More than 300 species of birds and mammals, both resident and migratory, use the refuges. The marshes support fish, frogs, and invertebrates, which are used by grebes, white pelicans, egrets, herons, and bitterns as a food resource. Shorebirds probe the mud for insects, snails, and worms, while raptors prey on the abundant waterfowl, rodents, and small birds. Woodpeckers, marsh wrens, and finches are a few of the many songbirds which feed and nest in the refuges' cottonwoods, willows, and wetland plants.
Approximately 44 percent of the Pacific Flyway's waterfowl (pdf, 1.3 MB) population winters in the Sacramento Valley. Three million ducks and three-quarters of a million geese migrate here.
The western pond turtle, common king snake and western fence lizard can sometimes be seen sunning themselves on logs and rocks by waterways and ponds. Coyotes, black-tailed deer, and jackrabbits inhabit the uplands and the margins of wetlands.
Join a refuge naturalist and participate in bird tours, photo tours, and kids activities. Click here for events.
Seasonal Viewing Opportunities
Fall (Sept.-Nov.): Pintails are the first duck to arrive and signal the beginning of winter migration. White-fronted geese and snow geese follow.
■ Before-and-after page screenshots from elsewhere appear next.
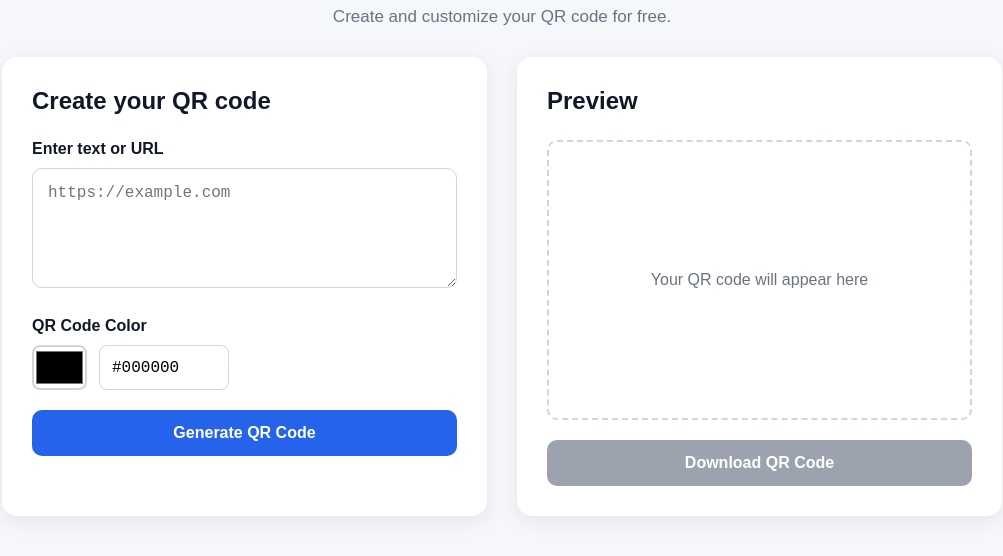
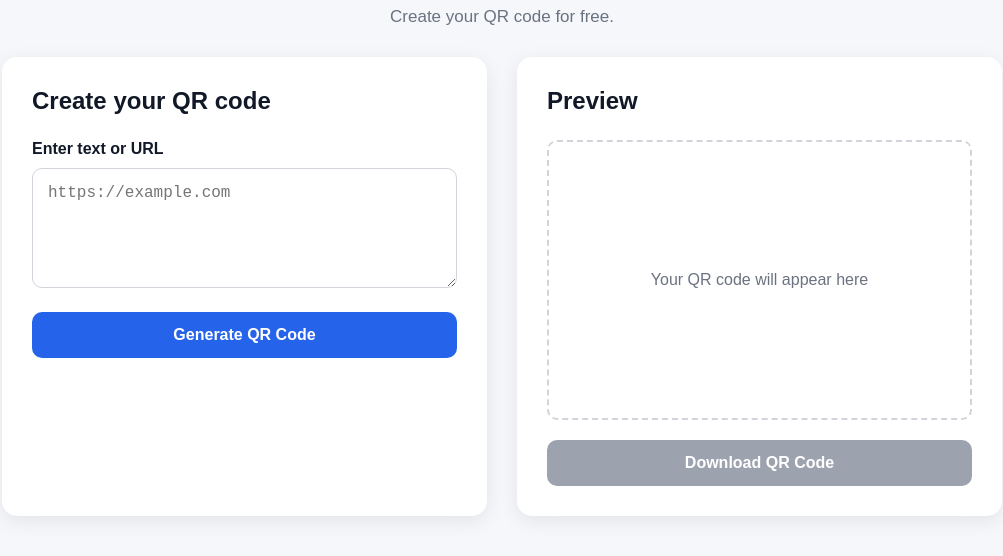
Before and after one commit to adekeyeyusuf520-commits/qr-code-generator, a plain HTML site: page index.html in a window 1280 px wide. Shown: the part 98-654 px from the top of the page, without its empty margins (138-1141 px from the left). Drawn offline with Linux system fonts and the light colour scheme; a script that the page names is missing.

Commit message:
Refine QR Code Generator UI and remove color options
Updated the QR Code Generator interface by modifying text and comments, and removed the QR color section.

```diff
--- a/index.html
+++ b/index.html
@@ -13,49 +13,25 @@
 
     <header>
         <h1>QR Code Generator</h1>
-        <p>Create and customize your QR code for free.</p>
+        <p>Create your QR code for free.</p>
     </header>
+
 
     <main class="container">
 
-        <!-- Controls -->
+        <!-- QR Generator Controls -->
         <section class="controls">
 
             <h2>Create your QR code</h2>
 
-            <label for="qrText">Enter text or URL</label>
+            <label for="qrText">
+                Enter text or URL
+            </label>
 
             <textarea
                 id="qrText"
                 placeholder="https://example.com"
             ></textarea>
-
-
-            <!-- QR COLOR -->
-            <div class="color-section">
-
-                <label>QR Code Color</label>
-
-                <div class="color-picker-row">
-
-                    <input
-                        type="color"
-                        id="qrColorPicker"
-                        value="#000000"
-                    >
-
-                    <input
-                        type="text"
-                        id="qrColorHex"
-                        value="#000000"
-                        maxlength="7"
-                        placeholder="#000000"
-                    >
-
-                </div>
-
-            </div>
-
 
             <button id="generateBtn">
                 Generate QR Code
@@ -64,7 +40,7 @@
         </section>
 
 
-        <!-- Preview -->
+        <!-- QR Preview -->
         <section class="preview">
 
             <h2>Preview</h2>
@@ -85,6 +61,7 @@
     <!-- QR Code Library -->
     <script src="https://cdn.jsdelivr.net/npm/qrcodejs@1.0.0/qrcode.min.js"></script>
 
+    <!-- Our JavaScript -->
     <script src="script.js"></script>
 
 </body>
```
Winter (Dec.-Feb.): Duck and geese numbers peak. Snow and Ross's geese, mallard, wigeon, teal, bufflehead, ruddy duck, northern shoveler and ring-necked ducks enjoy the flooded marsh.
Spring (March-May): As ducks and geese leave for their breeding grounds, shorebirds arrive. Sandpipers, dowitchers, dunlin, avocets, black-necked stilts and others probe the mudflats for food.
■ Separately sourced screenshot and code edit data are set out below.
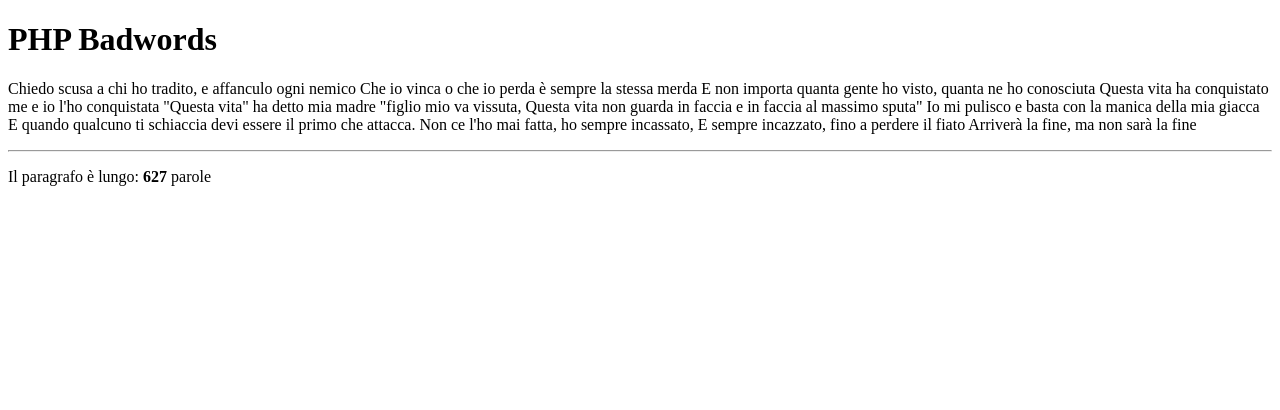
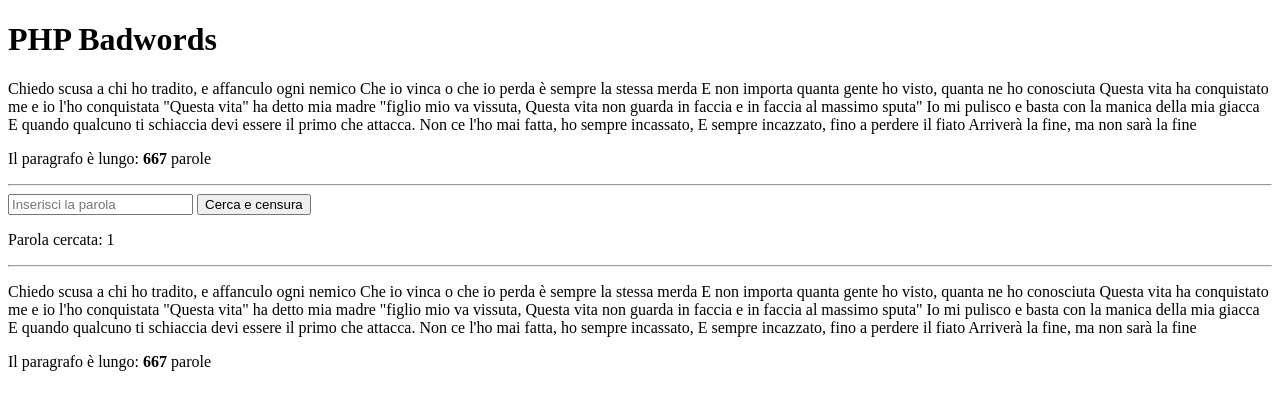
Before and after one commit to GiadaMarzapane/php-badwords, a PHP site: page /?badword=1 in a window 1280 px wide. Shown: the top 410 px of the page. Run offline with PHP 8.4, Linux system fonts and the light colour scheme.

Commit message:
Push punto 3 + punto 4

```diff
--- a/index.php
+++ b/index.php
@@ -11,7 +11,7 @@
         E sempre incazzato, fino a perdere il fiato
         Arriverà la fine, ma non sarà la fine';
 
-    $testoLength =strlen($testoLaFine);
+$testoLaFineCensored = str_replace($_GET['badword'], '***', $testoLaFine);
 
 ?>
 
@@ -31,9 +31,24 @@
     <p>
         <?php echo $testoLaFine ?>
     </p>
+    <p>Il paragrafo è lungo:
+        <strong><?php echo strlen($testoLaFine) ?></strong>
+        parole
+    </p>
     <hr>
+    <form method="get">
+        <input type="text" name="badword" id="" placeholder="Inserisci la parola">
+        <button>
+            Cerca e censura
+        </button>
+        <p>Parola cercata: <?php echo $_GET['badword'] ?></p>
+    </form>
+    <hr>
+    <p>
+        <?php echo $testoLaFineCensored ?>
+    </p>
     <p>Il paragrafo è lungo:
-        <strong><?php echo $testoLength ?></strong>
+        <strong><?php echo strlen($testoLaFineCensored) ?></strong>
         parole
     </p>
 </body>
```
Also changed, not shown: README.md. Lines whose indentation alone changed are shown as unchanged.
Summer (June-Aug.): Herons, egrets, grebes, and some ducks remain to nest. Orioles, swallows, and flycatchers arrive. Resident deer, blackbirds, jackrabbits, otter and muskrat can be observed.
Sacramento NWR Complex
752 County Road 99W, Willows, CA 95988
Phone: (530) 934-2801; Fax: (530) 934-7814
24-hour Information: (530) 934-7774
TTY: (530) 934-7135
November 23, 2012